For millions of Americans, arthritis and similar conditions cause debilitating pain and disability. Nearly 25% of all adults who suffer from arthritis report that they suffer from severe pain.
Arthritis is caused by a number of different diseases and conditions. In fact, there are over 100 forms of arthritis. The following are some of the most common forms of arthritis in the United States.
Rheumatoid Arthritis (RA)
Rheumatoid arthritis is an autoimmune disorder which causes immune system cells to attack otherwise healthy tissue in the lining of the joints. This results in severe long-term inflammation at the joint sites, as well as mild inflammation in the rest of the body. Over time, RA may cause permanent joint damage.
RA usually affects the body symmetrically. For instance, if it affects one hip, it usually affects the other as well. It can also affect organs, including the liver, eyes, and spleen. Most people who suffer from RA experience flare ups when severe symptoms appear suddenly. These may last for days, weeks, or months.

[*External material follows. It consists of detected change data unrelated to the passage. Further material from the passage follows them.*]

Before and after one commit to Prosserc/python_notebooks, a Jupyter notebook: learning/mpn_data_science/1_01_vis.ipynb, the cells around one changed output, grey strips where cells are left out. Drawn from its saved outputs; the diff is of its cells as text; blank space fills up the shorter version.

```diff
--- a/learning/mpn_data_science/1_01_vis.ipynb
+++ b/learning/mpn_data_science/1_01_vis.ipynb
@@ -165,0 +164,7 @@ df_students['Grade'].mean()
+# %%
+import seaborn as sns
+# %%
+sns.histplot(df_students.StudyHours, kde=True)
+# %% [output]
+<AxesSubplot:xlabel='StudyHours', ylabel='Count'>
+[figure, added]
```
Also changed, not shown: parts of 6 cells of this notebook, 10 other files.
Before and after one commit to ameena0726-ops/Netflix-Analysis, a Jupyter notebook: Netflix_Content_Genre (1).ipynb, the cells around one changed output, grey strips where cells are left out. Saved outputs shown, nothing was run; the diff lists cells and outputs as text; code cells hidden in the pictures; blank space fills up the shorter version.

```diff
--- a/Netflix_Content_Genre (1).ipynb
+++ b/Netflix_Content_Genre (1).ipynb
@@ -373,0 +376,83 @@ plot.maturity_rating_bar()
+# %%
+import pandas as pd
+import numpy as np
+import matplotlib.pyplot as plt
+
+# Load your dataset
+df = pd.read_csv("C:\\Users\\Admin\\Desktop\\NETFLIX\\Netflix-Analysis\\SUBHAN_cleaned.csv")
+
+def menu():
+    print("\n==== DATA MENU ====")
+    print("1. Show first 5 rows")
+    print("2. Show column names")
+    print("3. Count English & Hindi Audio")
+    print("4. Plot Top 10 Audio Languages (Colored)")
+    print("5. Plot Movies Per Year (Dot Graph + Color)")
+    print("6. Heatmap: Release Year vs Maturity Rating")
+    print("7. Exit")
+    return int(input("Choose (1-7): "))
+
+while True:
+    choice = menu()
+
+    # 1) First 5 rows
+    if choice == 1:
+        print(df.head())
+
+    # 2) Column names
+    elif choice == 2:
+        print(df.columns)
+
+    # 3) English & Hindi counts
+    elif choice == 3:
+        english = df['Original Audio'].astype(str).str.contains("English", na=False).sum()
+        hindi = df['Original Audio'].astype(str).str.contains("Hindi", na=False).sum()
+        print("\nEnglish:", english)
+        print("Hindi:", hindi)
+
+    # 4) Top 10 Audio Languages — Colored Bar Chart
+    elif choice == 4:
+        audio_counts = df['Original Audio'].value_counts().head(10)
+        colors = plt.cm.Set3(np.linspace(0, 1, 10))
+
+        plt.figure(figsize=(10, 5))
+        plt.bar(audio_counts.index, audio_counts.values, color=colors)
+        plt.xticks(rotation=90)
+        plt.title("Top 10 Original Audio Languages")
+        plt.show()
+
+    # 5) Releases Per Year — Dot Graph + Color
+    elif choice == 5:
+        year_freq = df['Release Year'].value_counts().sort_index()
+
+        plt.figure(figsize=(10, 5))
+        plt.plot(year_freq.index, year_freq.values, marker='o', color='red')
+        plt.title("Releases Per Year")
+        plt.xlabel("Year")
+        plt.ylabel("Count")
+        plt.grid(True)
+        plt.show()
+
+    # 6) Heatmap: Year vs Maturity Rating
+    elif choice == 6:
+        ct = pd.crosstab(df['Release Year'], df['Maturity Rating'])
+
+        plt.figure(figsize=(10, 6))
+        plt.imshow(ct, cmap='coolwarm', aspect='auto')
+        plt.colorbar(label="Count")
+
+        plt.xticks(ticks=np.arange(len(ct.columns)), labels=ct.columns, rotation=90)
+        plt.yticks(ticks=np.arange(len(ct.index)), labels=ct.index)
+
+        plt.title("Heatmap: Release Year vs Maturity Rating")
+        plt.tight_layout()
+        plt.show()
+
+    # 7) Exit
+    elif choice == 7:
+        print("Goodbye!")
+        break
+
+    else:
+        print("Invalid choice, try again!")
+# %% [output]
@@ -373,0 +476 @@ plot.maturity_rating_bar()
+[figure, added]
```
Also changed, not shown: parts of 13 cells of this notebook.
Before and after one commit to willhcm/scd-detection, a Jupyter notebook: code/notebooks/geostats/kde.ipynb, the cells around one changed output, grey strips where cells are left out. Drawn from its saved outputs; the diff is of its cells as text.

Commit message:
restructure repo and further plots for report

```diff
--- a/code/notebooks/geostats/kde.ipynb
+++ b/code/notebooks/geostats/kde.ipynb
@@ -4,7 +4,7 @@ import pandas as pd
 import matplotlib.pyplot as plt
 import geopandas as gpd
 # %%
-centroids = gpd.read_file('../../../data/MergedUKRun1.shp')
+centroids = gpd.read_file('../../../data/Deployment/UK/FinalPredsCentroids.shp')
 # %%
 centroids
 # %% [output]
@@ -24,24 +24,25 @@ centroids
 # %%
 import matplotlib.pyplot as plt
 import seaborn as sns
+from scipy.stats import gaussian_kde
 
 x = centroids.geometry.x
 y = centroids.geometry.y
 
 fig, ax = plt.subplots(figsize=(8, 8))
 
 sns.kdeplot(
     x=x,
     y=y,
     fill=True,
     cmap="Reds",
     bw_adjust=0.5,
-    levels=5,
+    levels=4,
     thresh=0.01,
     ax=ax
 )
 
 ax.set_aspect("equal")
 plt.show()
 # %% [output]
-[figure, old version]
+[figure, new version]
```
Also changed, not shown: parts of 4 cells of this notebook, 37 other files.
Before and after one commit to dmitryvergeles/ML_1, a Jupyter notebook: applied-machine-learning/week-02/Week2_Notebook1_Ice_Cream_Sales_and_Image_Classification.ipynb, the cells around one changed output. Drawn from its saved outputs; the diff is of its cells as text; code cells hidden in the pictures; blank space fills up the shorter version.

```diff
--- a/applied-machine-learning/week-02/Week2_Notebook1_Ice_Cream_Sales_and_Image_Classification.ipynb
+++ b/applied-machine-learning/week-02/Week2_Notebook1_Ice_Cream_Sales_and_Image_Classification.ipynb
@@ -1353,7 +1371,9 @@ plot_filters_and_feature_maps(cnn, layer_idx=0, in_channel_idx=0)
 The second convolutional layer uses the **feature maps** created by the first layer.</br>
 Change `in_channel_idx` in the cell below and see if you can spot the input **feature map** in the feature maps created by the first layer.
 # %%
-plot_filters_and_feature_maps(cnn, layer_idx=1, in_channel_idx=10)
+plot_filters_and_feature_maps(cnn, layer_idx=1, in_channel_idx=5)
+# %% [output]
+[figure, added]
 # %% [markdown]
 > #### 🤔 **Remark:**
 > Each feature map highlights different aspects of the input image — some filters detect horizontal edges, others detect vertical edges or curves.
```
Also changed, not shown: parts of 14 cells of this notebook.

Osteoarthritis causes the protective cartilage and lubricating fluids inside the joints to break down. Known as a form of “wear-and-tear” on the joints, OA occurs after years of injuries or use. As a result, movement is painful. Eventually, bones rub up against each other at the joint site, causing intense pain, swelling, and inflammation. OA is most likely to affect the knees.
Psoriatic Arthritis (PsA)
As with RA, psoriatic arthritis is an autoimmune disorder that occurs when the immune system mistakenly attacks the joints, specifically the connective tissues where ligaments and tendons connect to bones—for instance, the heel, lower back, or the bottom of the foot. It tends to occur in people who also suffer from psoriasis and causes pain and tenderness at the site of the affected connective tissue.
Fibromyalgia is a condition that occurs when the chemicals that help to transmit messages between nerve cells are unbalanced. Though little is known about why this causes pain, some doctors and researchers believe it lowers the brain’s pain threshold, making the sensation of pain more intense. This can make it difficult to sleep at night, which contributes to increased pain. Unlike other forms of arthritis, fibromyalgia affects the soft tissues as opposed to the joints and bones. It does not cause swelling or tenderness at the affected area, and is instead characterized by widespread pain.
Gout is a related condition that is caused when uric acid accumulates in the body. Uric acid is a by-product that is created when the body breaks down purines, which are found in foods and drinks including meat, seafood, beer, and high-fructose juice. When the body is unable to get rid of the uric acid fast enough, it can build up, causing crystals to form in the joints—most often the big toe joint. Symptoms such as inflammation, tenderness, and swelling result. Unlike other forms of arthritis, which appear gradually, gout appears suddenly.